:: YOUR OBJECTIVE ::
Please work out how many lines in the records below include the word "QSizePolicy", and reply with that number only.

START WORKING DATA

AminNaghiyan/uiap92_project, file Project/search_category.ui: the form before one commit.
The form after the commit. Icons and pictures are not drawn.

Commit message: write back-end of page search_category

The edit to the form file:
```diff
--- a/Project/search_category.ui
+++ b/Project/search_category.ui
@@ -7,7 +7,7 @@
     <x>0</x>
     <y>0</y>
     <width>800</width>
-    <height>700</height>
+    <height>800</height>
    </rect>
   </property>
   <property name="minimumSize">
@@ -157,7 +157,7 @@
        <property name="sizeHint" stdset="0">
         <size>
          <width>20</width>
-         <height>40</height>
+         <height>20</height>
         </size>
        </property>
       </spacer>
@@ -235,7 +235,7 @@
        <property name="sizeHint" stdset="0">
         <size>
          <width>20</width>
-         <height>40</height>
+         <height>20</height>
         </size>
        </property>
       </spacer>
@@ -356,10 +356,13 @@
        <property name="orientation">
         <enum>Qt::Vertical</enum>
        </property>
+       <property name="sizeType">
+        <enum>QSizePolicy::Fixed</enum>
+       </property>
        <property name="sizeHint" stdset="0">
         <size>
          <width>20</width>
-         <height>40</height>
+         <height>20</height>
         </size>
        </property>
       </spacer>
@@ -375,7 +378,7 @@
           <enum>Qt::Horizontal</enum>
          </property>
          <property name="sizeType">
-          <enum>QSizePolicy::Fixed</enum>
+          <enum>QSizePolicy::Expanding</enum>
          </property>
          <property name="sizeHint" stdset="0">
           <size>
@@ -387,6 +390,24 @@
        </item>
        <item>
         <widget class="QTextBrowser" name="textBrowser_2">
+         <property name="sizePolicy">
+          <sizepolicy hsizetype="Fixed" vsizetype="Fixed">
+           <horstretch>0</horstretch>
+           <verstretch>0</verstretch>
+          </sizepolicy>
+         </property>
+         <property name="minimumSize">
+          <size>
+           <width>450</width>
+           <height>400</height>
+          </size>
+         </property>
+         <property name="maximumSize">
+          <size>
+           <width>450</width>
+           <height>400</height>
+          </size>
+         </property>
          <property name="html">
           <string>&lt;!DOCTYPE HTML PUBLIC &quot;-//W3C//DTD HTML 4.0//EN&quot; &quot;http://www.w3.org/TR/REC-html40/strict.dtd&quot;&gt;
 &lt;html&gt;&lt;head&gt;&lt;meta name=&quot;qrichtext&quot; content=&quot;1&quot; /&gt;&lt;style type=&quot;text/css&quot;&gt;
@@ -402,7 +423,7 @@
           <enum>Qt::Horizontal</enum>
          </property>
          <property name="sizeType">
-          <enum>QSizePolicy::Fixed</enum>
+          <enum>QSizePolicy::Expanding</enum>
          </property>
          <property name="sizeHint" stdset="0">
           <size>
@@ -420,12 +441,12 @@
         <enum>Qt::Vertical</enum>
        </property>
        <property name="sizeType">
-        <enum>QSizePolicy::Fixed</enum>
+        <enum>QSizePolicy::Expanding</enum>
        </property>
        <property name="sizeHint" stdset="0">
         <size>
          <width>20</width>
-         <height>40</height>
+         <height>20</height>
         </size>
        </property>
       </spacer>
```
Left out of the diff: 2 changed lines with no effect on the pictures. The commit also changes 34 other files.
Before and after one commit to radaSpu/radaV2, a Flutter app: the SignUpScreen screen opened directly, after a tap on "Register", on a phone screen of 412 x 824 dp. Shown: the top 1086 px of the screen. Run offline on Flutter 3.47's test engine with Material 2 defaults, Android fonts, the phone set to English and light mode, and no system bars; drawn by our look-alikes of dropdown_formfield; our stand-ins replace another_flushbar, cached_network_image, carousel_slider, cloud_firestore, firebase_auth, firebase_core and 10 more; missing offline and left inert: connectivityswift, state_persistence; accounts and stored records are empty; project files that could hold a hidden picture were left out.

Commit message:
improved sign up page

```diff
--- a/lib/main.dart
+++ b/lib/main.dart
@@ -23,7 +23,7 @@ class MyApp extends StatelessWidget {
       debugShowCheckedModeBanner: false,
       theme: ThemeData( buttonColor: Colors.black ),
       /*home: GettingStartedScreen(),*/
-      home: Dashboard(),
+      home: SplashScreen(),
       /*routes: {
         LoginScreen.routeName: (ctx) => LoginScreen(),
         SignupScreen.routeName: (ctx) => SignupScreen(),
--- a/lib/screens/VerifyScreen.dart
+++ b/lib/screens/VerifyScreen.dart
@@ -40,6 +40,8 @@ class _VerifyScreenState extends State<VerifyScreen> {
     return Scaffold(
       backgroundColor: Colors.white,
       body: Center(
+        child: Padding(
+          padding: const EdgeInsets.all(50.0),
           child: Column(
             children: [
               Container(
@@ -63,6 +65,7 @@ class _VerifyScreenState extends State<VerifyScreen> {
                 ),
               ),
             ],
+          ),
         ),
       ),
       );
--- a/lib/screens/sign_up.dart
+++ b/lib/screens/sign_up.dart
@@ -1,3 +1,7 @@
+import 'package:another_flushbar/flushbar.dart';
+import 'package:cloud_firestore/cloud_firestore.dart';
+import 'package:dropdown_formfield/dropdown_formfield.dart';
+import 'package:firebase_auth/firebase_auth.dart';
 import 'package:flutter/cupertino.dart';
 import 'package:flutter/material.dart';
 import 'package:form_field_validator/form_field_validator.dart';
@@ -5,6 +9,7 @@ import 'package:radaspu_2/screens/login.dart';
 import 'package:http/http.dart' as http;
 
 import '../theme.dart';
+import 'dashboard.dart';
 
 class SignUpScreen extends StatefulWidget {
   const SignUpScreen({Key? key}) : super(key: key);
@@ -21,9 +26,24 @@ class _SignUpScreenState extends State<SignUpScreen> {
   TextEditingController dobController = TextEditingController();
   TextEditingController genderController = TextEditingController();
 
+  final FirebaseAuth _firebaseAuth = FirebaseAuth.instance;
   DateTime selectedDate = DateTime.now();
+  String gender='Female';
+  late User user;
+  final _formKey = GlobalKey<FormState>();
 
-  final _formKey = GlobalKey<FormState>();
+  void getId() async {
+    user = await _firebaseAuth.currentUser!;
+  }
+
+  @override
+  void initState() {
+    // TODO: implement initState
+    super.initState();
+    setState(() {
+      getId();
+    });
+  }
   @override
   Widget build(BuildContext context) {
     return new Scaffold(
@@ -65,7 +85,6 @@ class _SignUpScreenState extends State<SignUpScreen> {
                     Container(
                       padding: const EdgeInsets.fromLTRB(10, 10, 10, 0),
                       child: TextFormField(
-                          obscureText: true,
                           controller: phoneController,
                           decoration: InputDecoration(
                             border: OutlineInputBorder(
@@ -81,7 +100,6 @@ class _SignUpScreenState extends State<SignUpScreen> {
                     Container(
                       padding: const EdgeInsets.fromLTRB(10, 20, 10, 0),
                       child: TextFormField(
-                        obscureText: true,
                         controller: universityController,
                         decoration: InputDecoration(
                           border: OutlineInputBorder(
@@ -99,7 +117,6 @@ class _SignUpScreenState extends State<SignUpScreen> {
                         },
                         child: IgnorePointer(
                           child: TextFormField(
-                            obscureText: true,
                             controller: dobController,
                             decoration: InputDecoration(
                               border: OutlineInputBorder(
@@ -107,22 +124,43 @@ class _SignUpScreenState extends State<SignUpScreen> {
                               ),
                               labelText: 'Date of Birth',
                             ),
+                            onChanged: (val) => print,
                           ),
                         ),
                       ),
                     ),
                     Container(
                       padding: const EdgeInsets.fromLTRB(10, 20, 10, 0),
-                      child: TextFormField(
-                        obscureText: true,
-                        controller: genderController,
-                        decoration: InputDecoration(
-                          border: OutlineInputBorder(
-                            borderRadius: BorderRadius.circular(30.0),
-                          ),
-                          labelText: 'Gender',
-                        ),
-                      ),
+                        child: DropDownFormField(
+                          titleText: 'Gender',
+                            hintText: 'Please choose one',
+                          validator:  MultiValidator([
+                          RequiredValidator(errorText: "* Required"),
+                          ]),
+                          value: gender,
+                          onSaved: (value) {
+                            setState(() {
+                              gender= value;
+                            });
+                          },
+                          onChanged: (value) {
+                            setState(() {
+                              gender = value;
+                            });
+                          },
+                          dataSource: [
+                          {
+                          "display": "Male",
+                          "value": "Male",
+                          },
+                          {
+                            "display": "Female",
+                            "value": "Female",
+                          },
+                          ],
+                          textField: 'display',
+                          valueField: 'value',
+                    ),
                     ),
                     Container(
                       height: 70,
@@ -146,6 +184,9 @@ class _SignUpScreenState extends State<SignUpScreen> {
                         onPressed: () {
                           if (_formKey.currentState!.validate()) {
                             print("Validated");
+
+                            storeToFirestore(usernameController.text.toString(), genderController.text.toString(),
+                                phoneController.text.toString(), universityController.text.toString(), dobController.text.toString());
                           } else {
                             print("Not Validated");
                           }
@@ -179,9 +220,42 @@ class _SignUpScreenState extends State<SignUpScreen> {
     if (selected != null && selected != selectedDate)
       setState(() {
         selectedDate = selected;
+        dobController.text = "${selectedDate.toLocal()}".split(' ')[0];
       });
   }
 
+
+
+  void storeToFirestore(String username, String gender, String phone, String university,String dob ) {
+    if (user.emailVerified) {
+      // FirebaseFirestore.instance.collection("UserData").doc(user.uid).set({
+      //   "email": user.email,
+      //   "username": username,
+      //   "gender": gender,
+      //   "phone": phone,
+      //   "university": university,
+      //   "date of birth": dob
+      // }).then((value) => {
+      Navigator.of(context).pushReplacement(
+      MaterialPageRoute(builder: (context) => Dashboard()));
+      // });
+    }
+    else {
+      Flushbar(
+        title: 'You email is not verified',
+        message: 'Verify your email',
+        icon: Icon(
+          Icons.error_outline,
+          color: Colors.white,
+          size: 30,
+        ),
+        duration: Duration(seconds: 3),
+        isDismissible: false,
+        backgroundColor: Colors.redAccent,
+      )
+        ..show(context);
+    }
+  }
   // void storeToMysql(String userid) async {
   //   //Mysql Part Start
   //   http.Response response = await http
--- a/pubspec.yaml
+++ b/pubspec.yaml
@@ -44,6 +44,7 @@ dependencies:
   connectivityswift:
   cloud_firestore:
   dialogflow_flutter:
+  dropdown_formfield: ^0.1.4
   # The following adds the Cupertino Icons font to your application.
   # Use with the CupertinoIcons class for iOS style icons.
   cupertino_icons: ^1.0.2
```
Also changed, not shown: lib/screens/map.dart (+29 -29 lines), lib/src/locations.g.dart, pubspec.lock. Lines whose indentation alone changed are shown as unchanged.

END WORKING DATA

:: THE COMPLETED TASK ::
7